**WHAT TO WORK ON:** Your task is to output all the records below, word for word.

Change detection outputs:
<<<<
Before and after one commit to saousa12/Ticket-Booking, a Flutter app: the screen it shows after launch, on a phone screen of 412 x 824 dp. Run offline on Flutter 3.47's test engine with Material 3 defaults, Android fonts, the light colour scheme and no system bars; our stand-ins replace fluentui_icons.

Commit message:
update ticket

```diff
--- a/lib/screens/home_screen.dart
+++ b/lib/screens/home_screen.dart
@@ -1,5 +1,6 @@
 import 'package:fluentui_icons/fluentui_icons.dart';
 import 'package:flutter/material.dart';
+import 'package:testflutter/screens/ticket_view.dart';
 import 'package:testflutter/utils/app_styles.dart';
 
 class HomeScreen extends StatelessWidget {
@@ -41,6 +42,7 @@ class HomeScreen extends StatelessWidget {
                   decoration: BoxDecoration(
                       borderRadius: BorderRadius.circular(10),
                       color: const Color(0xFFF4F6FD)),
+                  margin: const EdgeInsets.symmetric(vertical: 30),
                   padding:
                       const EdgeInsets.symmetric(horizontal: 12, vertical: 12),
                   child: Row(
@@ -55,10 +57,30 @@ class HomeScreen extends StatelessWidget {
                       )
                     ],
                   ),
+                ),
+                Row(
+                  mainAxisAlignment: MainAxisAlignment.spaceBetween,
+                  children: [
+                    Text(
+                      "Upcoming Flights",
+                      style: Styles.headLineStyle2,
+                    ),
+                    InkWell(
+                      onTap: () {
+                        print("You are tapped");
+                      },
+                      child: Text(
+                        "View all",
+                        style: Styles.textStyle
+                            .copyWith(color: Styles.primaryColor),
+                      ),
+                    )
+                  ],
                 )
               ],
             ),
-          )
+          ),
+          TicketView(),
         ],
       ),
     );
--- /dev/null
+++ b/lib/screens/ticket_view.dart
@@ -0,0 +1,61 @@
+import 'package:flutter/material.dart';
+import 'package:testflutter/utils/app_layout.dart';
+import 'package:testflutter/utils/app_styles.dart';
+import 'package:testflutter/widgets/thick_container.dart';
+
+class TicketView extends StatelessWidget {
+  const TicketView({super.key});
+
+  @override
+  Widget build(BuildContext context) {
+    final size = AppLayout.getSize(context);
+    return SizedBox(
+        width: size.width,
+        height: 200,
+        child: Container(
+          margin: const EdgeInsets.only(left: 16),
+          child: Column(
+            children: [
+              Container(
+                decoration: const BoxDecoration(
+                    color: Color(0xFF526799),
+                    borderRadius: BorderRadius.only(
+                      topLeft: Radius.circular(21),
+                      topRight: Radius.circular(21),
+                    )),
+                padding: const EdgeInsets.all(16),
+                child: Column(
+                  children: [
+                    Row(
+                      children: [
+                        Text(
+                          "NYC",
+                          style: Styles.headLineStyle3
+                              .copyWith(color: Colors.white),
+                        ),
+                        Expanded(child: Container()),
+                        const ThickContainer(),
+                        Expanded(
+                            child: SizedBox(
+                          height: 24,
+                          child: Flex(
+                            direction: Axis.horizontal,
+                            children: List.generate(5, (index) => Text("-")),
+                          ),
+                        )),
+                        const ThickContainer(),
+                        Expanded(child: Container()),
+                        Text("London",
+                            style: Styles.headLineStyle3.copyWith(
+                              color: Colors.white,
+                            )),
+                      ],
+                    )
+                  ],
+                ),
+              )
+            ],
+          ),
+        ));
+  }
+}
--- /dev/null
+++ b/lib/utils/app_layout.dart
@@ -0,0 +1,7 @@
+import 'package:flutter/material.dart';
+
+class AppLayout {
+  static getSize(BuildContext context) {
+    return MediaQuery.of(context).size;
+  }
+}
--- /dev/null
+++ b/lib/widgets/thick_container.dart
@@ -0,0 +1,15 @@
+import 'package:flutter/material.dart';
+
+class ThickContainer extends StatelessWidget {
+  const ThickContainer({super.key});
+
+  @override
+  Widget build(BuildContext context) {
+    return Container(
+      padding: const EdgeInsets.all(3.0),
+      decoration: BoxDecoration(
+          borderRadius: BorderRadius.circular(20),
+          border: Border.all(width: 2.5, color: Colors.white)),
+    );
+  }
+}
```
>>>>
**RESPONSE TO THE EXERCISE:**
Before and after one commit to saousa12/Ticket-Booking, a Flutter app: the screen it shows after launch, on a phone screen of 412 x 824 dp. Run offline on Flutter 3.47's test engine with Material 3 defaults, Android fonts, the light colour scheme and no system bars; our stand-ins replace fluentui_icons.

Commit message:
update ticket

```diff
--- a/lib/screens/home_screen.dart
+++ b/lib/screens/home_screen.dart
@@ -1,5 +1,6 @@
 import 'package:fluentui_icons/fluentui_icons.dart';
 import 'package:flutter/material.dart';
+import 'package:testflutter/screens/ticket_view.dart';
 import 'package:testflutter/utils/app_styles.dart';
 
 class HomeScreen extends StatelessWidget {
@@ -41,6 +42,7 @@ class HomeScreen extends StatelessWidget {
                   decoration: BoxDecoration(
                       borderRadius: BorderRadius.circular(10),
                       color: const Color(0xFFF4F6FD)),
+                  margin: const EdgeInsets.symmetric(vertical: 30),
                   padding:
                       const EdgeInsets.symmetric(horizontal: 12, vertical: 12),
                   child: Row(
@@ -55,10 +57,30 @@ class HomeScreen extends StatelessWidget {
                       )
                     ],
                   ),
+                ),
+                Row(
+                  mainAxisAlignment: MainAxisAlignment.spaceBetween,
+                  children: [
+                    Text(
+                      "Upcoming Flights",
+                      style: Styles.headLineStyle2,
+                    ),
+                    InkWell(
+                      onTap: () {
+                        print("You are tapped");
+                      },
+                      child: Text(
+                        "View all",
+                        style: Styles.textStyle
+                            .copyWith(color: Styles.primaryColor),
+                      ),
+                    )
+                  ],
                 )
               ],
             ),
-          )
+          ),
+          TicketView(),
         ],
       ),
     );
--- /dev/null
+++ b/lib/screens/ticket_view.dart
@@ -0,0 +1,61 @@
+import 'package:flutter/material.dart';
+import 'package:testflutter/utils/app_layout.dart';
+import 'package:testflutter/utils/app_styles.dart';
+import 'package:testflutter/widgets/thick_container.dart';
+
+class TicketView extends StatelessWidget {
+  const TicketView({super.key});
+
+  @override
+  Widget build(BuildContext context) {
+    final size = AppLayout.getSize(context);
+    return SizedBox(
+        width: size.width,
+        height: 200,
+        child: Container(
+          margin: const EdgeInsets.only(left: 16),
+          child: Column(
+            children: [
+              Container(
+                decoration: const BoxDecoration(
+                    color: Color(0xFF526799),
+                    borderRadius: BorderRadius.only(
+                      topLeft: Radius.circular(21),
+                      topRight: Radius.circular(21),
+                    )),
+                padding: const EdgeInsets.all(16),
+                child: Column(
+                  children: [
+                    Row(
+                      children: [
+                        Text(
+                          "NYC",
+                          style: Styles.headLineStyle3
+                              .copyWith(color: Colors.white),
+                        ),
+                        Expanded(child: Container()),
+                        const ThickContainer(),
+                        Expanded(
+                            child: SizedBox(
+                          height: 24,
+                          child: Flex(
+                            direction: Axis.horizontal,
+                            children: List.generate(5, (index) => Text("-")),
+                          ),
+                        )),
+                        const ThickContainer(),
+                        Expanded(child: Container()),
+                        Text("London",
+                            style: Styles.headLineStyle3.copyWith(
+                              color: Colors.white,
+                            )),
+                      ],
+                    )
+                  ],
+                ),
+              )
+            ],
+          ),
+        ));
+  }
+}
--- /dev/null
+++ b/lib/utils/app_layout.dart
@@ -0,0 +1,7 @@
+import 'package:flutter/material.dart';
+
+class AppLayout {
+  static getSize(BuildContext context) {
+    return MediaQuery.of(context).size;
+  }
+}
--- /dev/null
+++ b/lib/widgets/thick_container.dart
@@ -0,0 +1,15 @@
+import 'package:flutter/material.dart';
+
+class ThickContainer extends StatelessWidget {
+  const ThickContainer({super.key});
+
+  @override
+  Widget build(BuildContext context) {
+    return Container(
+      padding: const EdgeInsets.all(3.0),
+      decoration: BoxDecoration(
+          borderRadius: BorderRadius.circular(20),
+          border: Border.all(width: 2.5, color: Colors.white)),
+    );
+  }
+}
```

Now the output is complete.